Allergic Rhinitis or Hay Fever Symptoms and Treatment
Allergic rhinitis, also called hay fever, is caused by an allergy to various plants, pollens and molds. When symptoms appear during an allergy season, it is referred to as seasonal allergic rhinitis. When symptoms are present year-round, it is called perennial allergic rhinitis. This may be caused by allergies to animal dander, indoor mold, dust mite or cockroaches.
Allergic rhinitis symptoms:
- Itchy and watery eyes
- Runny and itchy nose
- Itchy mouth, throat and ears
These same symptoms can appear with the common cold. How do I tell if it’s a cold or allergies? The easiest way to tell if your symptoms are an allergy or a cold is by tracking how long symptoms last. Cold symptoms typically end within 10-14 days whereas an allergy may last for one or more months. Another way is to monitor local pollen counts and the timing of various pollen seasons. Tree pollen counts are higher in the early spring followed by grass allergy, ragweed and mold in the late summer and early fall. Depending on where you live, other allergens may also cause issues, for example, mountain cedar pollen in the south. National pollen and mold levels are available through the National Allergy Bureau.

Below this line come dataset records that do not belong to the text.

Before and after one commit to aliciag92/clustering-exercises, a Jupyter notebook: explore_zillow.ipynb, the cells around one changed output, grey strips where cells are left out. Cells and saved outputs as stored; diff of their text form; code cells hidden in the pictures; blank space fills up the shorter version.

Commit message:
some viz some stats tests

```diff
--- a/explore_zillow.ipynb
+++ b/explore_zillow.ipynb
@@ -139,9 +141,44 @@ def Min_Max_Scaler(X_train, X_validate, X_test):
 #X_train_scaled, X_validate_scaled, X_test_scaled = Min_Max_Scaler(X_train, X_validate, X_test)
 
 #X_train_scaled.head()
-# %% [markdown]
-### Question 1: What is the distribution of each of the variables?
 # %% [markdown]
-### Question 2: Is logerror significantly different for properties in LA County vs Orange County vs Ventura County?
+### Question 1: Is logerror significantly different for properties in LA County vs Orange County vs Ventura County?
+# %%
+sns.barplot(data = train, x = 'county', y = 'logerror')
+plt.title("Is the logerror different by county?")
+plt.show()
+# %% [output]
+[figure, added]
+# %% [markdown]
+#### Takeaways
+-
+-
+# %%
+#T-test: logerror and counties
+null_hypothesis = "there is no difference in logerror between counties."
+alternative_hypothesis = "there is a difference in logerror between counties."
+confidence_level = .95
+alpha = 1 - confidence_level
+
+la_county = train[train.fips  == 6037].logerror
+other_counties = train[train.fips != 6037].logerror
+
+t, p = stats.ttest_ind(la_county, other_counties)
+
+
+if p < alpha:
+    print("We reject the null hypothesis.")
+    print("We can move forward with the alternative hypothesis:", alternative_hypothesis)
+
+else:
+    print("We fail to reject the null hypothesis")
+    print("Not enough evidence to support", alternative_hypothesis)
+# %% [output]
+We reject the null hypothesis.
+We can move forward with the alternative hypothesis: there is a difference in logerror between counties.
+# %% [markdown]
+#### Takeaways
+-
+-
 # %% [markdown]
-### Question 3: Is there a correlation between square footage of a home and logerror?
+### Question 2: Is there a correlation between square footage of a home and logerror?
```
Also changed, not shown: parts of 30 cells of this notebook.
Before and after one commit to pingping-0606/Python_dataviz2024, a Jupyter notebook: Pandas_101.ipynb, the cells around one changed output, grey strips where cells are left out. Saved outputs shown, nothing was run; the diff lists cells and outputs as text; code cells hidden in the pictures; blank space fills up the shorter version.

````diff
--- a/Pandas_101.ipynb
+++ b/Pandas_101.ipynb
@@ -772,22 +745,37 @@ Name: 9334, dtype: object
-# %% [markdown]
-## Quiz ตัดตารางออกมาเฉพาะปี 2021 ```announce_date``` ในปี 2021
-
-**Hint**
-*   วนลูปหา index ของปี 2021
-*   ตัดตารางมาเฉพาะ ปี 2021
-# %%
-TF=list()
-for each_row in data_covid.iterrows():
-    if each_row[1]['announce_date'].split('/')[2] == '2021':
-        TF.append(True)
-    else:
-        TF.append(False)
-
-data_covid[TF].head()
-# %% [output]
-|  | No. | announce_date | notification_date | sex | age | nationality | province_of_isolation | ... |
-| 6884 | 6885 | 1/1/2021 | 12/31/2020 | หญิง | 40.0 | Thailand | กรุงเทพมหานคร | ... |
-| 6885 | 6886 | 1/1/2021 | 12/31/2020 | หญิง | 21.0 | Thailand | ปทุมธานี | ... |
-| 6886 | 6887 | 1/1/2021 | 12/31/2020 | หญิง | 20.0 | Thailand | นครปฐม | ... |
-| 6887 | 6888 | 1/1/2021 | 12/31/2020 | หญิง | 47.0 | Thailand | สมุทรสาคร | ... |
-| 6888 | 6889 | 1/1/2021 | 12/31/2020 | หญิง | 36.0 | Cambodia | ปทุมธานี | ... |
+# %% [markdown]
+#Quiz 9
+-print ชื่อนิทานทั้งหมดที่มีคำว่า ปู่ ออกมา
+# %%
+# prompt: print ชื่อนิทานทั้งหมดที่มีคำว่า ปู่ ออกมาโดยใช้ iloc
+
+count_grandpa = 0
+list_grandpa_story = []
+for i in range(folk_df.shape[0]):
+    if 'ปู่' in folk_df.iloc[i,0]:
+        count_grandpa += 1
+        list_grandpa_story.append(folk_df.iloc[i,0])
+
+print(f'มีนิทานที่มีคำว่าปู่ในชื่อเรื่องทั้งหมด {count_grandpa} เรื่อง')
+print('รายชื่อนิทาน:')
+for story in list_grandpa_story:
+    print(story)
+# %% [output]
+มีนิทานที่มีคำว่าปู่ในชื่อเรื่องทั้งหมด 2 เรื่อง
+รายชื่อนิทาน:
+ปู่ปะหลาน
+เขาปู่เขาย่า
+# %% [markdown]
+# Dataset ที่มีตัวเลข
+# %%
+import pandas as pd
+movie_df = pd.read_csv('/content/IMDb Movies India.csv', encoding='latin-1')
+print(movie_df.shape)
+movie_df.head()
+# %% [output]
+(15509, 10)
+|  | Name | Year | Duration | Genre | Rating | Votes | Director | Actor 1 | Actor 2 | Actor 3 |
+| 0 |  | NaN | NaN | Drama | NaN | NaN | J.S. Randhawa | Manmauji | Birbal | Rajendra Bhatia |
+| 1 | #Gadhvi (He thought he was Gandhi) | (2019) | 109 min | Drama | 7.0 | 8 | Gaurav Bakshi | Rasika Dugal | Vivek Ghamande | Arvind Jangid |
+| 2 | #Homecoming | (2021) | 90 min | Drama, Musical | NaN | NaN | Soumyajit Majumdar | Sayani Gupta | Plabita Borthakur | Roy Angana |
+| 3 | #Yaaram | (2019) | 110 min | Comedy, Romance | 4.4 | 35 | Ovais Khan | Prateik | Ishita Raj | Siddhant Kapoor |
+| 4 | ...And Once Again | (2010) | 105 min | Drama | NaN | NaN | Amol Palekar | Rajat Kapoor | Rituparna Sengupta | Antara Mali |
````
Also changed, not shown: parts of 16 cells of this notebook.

Sublingual immunotherapy can be helpful in treating allergic rhinitis. The La Crosse Method™ Protocol includes multi-allergen treatment for environmental allergies — including the pollens or indoor allergens causing your symptoms, along with a preseasonal single-allergen therapy that helps those who might have a strong seasonal allergy.
Over the course of sublingual immunotherapy treatment, your body builds tolerance to the things you are allergic to. Not only can it help you reduce the need for symptom relieving medications, studies have shown that sublingual immunotherapy can help prevent new allergies from developing and improve other allergy-related conditions such as asthma and eczema.
Do you know?
Allergic rhinitis is estimated to affect 60 million people in the United States and its prevalence is increasing.
Allergic rhinitis affects between 10% and 30% of adults and as many as 40% of children.